Recommendation is for strengthened governance of the cocoa value chain. Large off-takers should be helped – utilising industry studies and preparation of a sector strategy – to see the potential for generous returns on investment and policy documents should highlight this as well as make provisions for appropriate mechanisms for regulating the sector including prioritising certification of farms, seedlings and products.

[1]Kassim Adekunle Akanni and Alfred Olayinka Dada – Analysis of Labour-Use Patterns among Small-Holder Cocoa Farmers in South Western Nigeria

[2] Cocoa Association of Nigeria

[3] Peter Aikpopodion who also explained that there are challenges with data

[4] Federal Ministry of Agriculture


[6] Global Agriculture Information Network Report – August 2014


[8] Source :

[9] Popoola Olufemi A., Ogunsola Grace O. and Salman Kabir K. (2015)

[10] Robo Adhuze – Cocoa Analyst.
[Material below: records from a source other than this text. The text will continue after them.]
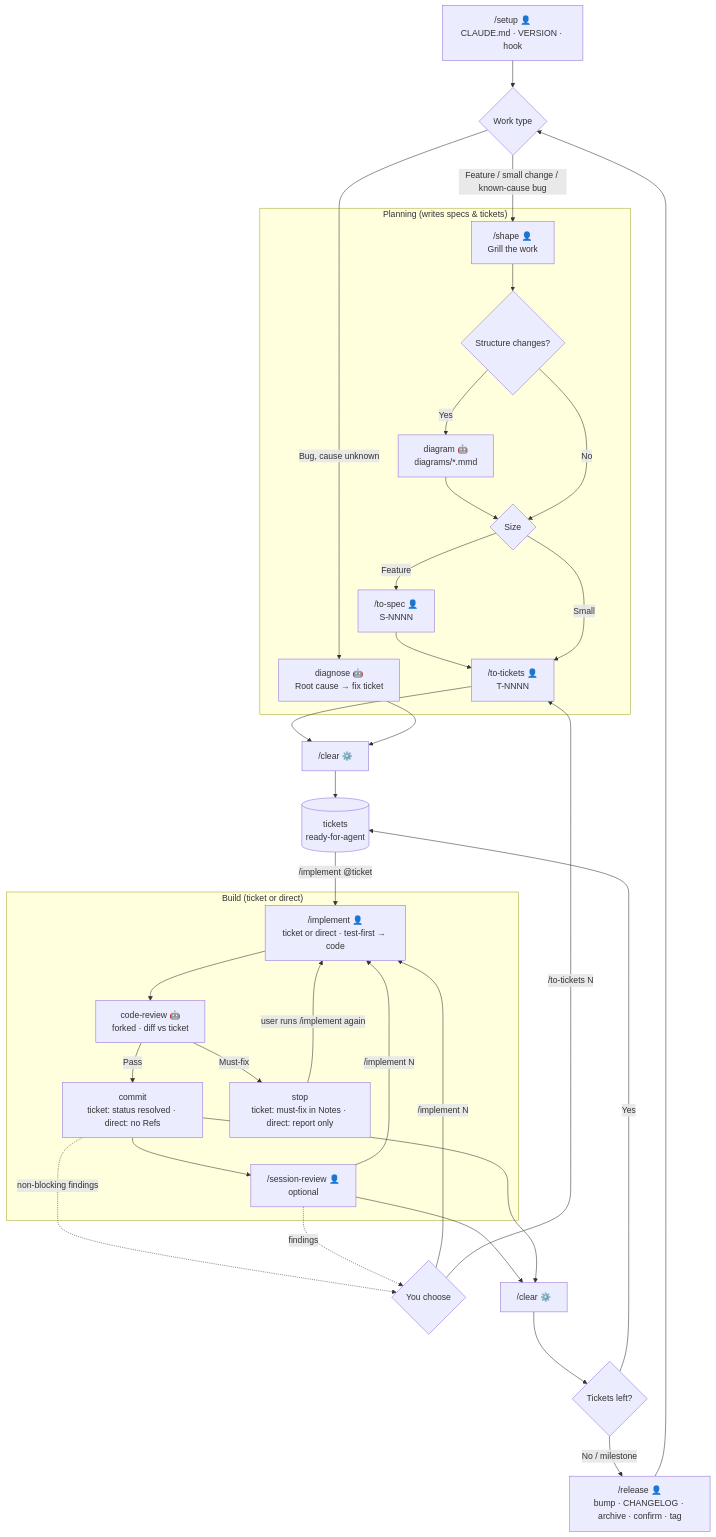
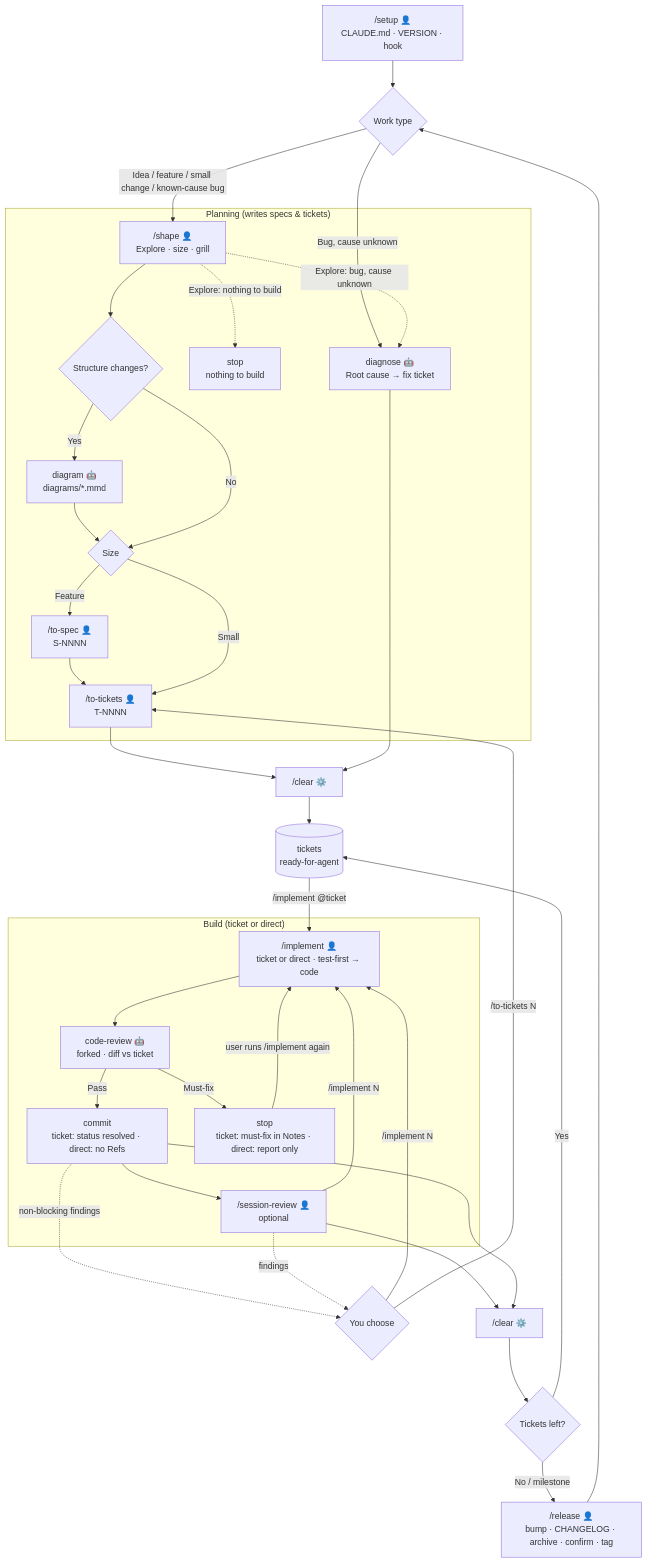
Before and after one commit to odhyp/skills: the diagram in docs/diagrams/workflow.mmd, drawn with Mermaid.

Commit message:
docs(diagrams): show shape's Explore entry and exits in the workflow chart

```diff
--- a/docs/diagrams/workflow.mmd
+++ b/docs/diagrams/workflow.mmd
@@ -1,63 +1,67 @@
 %% Workflow: how the odhyp skills hand off from setup to release. 👤 manual skill · 🤖 auto skill (starts on its own; you can also call it) · ⚙️ built-in Claude Code command
 flowchart TD
     A1["`/setup 👤
     CLAUDE.md · VERSION · hook`"] --> X0{"Work type"}
-    X0 -->|"Feature / small change / known-cause bug"| B1
+    X0 -->|"Idea / feature / small change / known-cause bug"| B1
     X0 -->|"Bug, cause unknown"| B5
 
     subgraph B["Planning (writes specs & tickets)"]
         B1["`/shape 👤
-        Grill the work`"]
+        Explore · size · grill`"]
+        B0["`stop
+        nothing to build`"]
         X2{"Structure changes?"}
         B4["`diagram 🤖
         diagrams/*.mmd`"]
         X1{"Size"}
         B2["`/to-spec 👤
         S-NNNN`"]
         B3["`/to-tickets 👤
         T-NNNN`"]
         B5["`diagnose 🤖
         Root cause → fix ticket`"]
         B1 --> X2
+        B1 -.->|"Explore: nothing to build"| B0
+        B1 -.->|"Explore: bug, cause unknown"| B5
         X2 -->|"Yes"| B4 --> X1
         X2 -->|"No"| X1
         X1 -->|"Feature"| B2 --> B3
         X1 -->|"Small"| B3
     end
 
     B3 --> CL0["/clear ⚙️"]
     B5 --> CL0
     CL0 --> T[("`tickets
     ready-for-agent`")]
 
     subgraph C["Build (ticket or direct)"]
         C1["`/implement 👤
         ticket or direct · test-first → code`"]
         D1["`code-review 🤖
         forked · diff vs ticket`"]
         C2["`commit
         ticket: status resolved · direct: no Refs`"]
         C3["`stop
         ticket: must-fix in Notes · direct: report only`"]
         S1["`/session-review 👤
         optional`"]
         C1 --> D1
         D1 -->|"Pass"| C2
         D1 -->|"Must-fix"| C3
     end
 
     T -->|"/implement @ticket"| C1
     S1 -->|"/implement N"| C1
     C3 -->|"user runs /implement again"| C1
     X4{"You choose"}
     C2 -.->|"non-blocking findings"| X4
     S1 -.->|"findings"| X4
     X4 -->|"/implement N"| C1
     X4 -->|"/to-tickets N"| B3
     C2 --> S1 --> CL["/clear ⚙️"]
     C2 --> CL
     CL --> X3{"Tickets left?"}
     X3 -->|"Yes"| T
     X3 -->|"No / milestone"| E1["`/release 👤
     bump · CHANGELOG · archive · confirm · tag`"]
     E1 --> X0
```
Ondo State Cocoa Revolution

[11] M.G. Olujide and S.O. Adeogun  – Assessment of cocoa growers’ farm management practices in Ondo State, Nigeria (2006)

[12] Richard Asare, Victor Afari-Sefa, Isaac Gyamfi, Chris Okafor and Jonas Mva – Cocoa seed multiplication: an assessment of seed gardens in Cameroon, Ghana and Nigeria –

[13] 4 were established in 1964 and a 5th one in 1999

[14] Experimental plot with clonal materials

[15] Alamu Salawu Abideen – Analysis of seedling subsidy policy and cocoa production in South West Nigeria, NISER 2013

[16] ibid

[17] Adewale, B. D., Adeigbe, O. O. and Muyiwa, A. A. –  Cocoa Seed Garden: a means to disseminating improved planting materials for enhanced national productivity: A review (2016)

[18] ibid

[19] ibid

[20] ibid

[21] Oladosu, I. O. and O. T. Yekinni – An Assessment of Agricultural Extension Activities to Cocoa Farmers in Ekiti West Local Government Area of Ekiti State (2008)

[22] Saia Riman, Chairman Cocoa Association of Nigeria

[23] ibid

[24] Supplying New Cocoa planting materials to farmers: A review of propagation methodologies (2015) Edited by B. Laliberte and M. End

[25] ibid


[27] ibid


Share on FacebookTweet about this on TwitterShare on Google+Share on LinkedInEmail this to someone
Recent Posts

Start typing and press Enter to search